Parquet is a very fast file format for loading and analyzing data, mainly due to the columnar data storage methods. This post highlights some of the different speed comparisons that can be gained from using Parquet, where they saw reading speeds 10x to 50x using the combination of tools they detail compared to Pandas and CSV files.

Of course, this depends on many factors such as the density/sparsity of the data as well as amount of data you want to use or columns you use. That said I think this has some interesting implications for GeoParquet for analyzing spatial relationships and also visualizing data (Chris Holmes discussed building in overviews for visualization in his post as well).

This enables very fast performance no matter if you are using GeoParquet locally or in cloud environments, one of the core principles of modern GIS.

Interoperability across any tool, specifically data warehouses

A key challenge of GIS and modern GIS has been the sheer number of data types for both raster and vector data types. Using these files is one challenge but loading them into databases or data warehouses is another key challenge.

For many cases, GeoParquet breaks this need, as a core idea behind its development is to ensure that GeoParquet can be used by any of the spatially-enabled data warehouses such as BigQuery, Snowflake, Redshift, or Databricks. Even PostgreSQL is getting on board.

Even better, is that these data warehouses allow for you to read remote files, and Parquet is one of those formats. This allows you to dump your files into data storage like AWS S3 or Google Cloud Storage, and immediately use those same files using spatial SQL in the corresponding cloud data warehouse. This can be done locally with other services too.

No ETL, just L. And in true modern GIS style, users locally and in the cloud get the same benefits.

So GeoParquet will ultimately help solve:

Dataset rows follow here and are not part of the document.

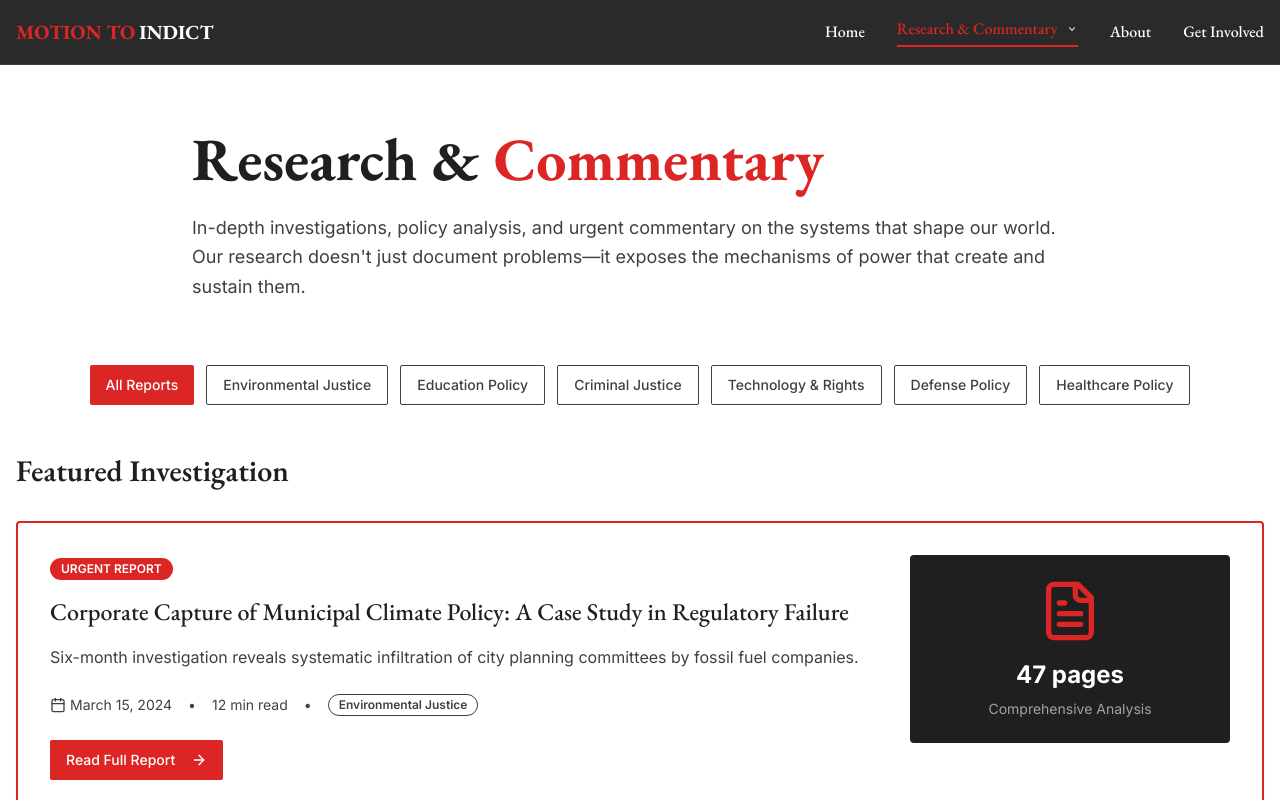
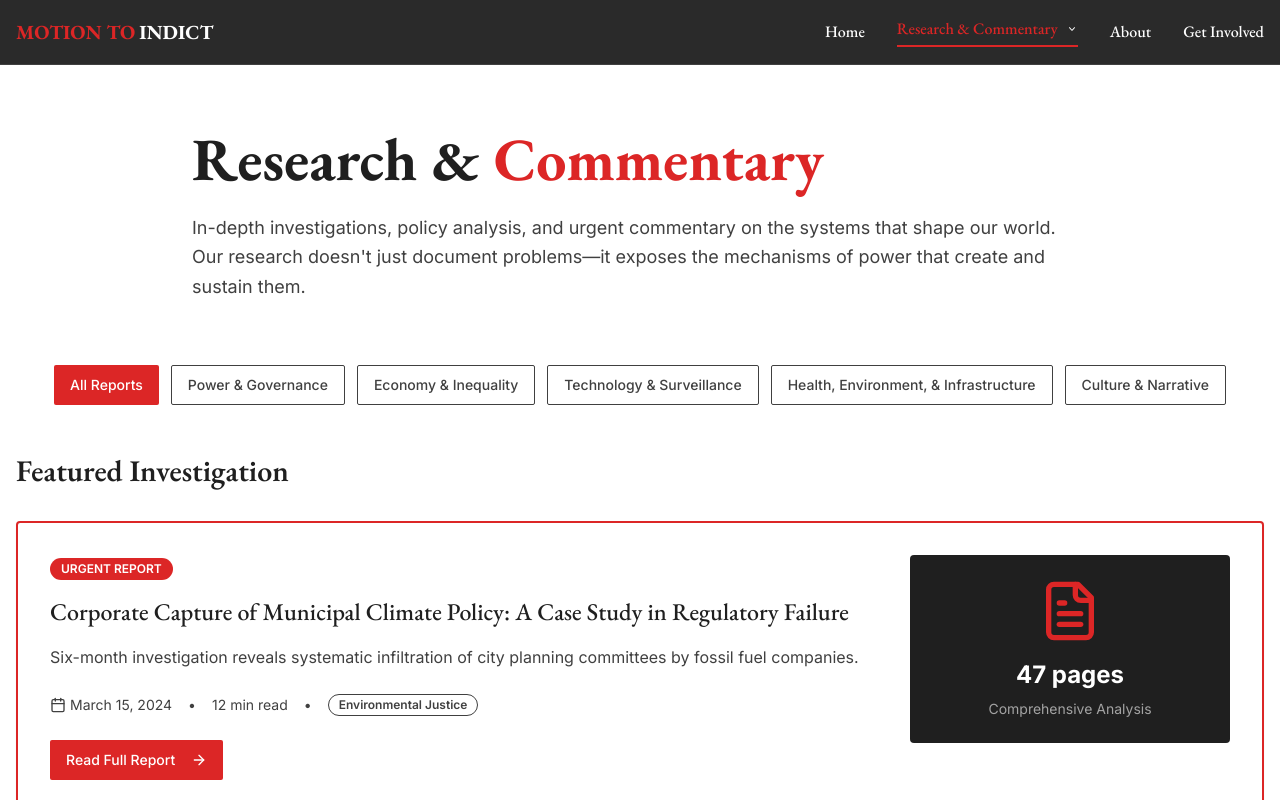
Before and after one commit to zhangyaxin742/motion-to-indict, a React (Vite) app: page / in a window 1280 px wide. Both pictures are taken after a click on the button "Research & Commentary". Shown: the top 800 px of the page. Built offline with nearby package versions, Linux system fonts and the light colour scheme.

Commit message:
Code edited in Lovable Code Editor
Edited UI in Lovable

```diff
--- a/src/components/ResearchAndMediaSection.tsx
+++ b/src/components/ResearchAndMediaSection.tsx
@@ -104,12 +104,11 @@ const liveUpdates = [
 
 const categories = [
   "All Reports",
-  "Environmental Justice",
-  "Education Policy",
-  "Criminal Justice",
-  "Technology & Rights",
-  "Defense Policy",
-  "Healthcare Policy"
+  "Power & Governance",
+  "Economy & Inequality",
+  "Technology & Surveillance",
+  "Health, Environment, & Infrastructure",
+  "Culture & Narrative",
 ];
 
 const getIcon = (type: string) => {
```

  • Problems with analyzing large scale data
  • Ability to load and immediately use data in a variety of tools
  • Easily share and deliver data or quickly use data from data providers
  • Use the same data format no matter the spatial database or data warehouse

Okay I get it. How can I start using it?

GeoParquet isn’t widely available yet and is still under development. Check out the full repository here and contribute as you see fit, or add any issues for the team to review! The full release will come soon, but the repo also has some of the guiding principles in it too!

All the development is going to happen out in the open, so get involved and get ready for, what I believe, will be a truly innovative and transformational tool.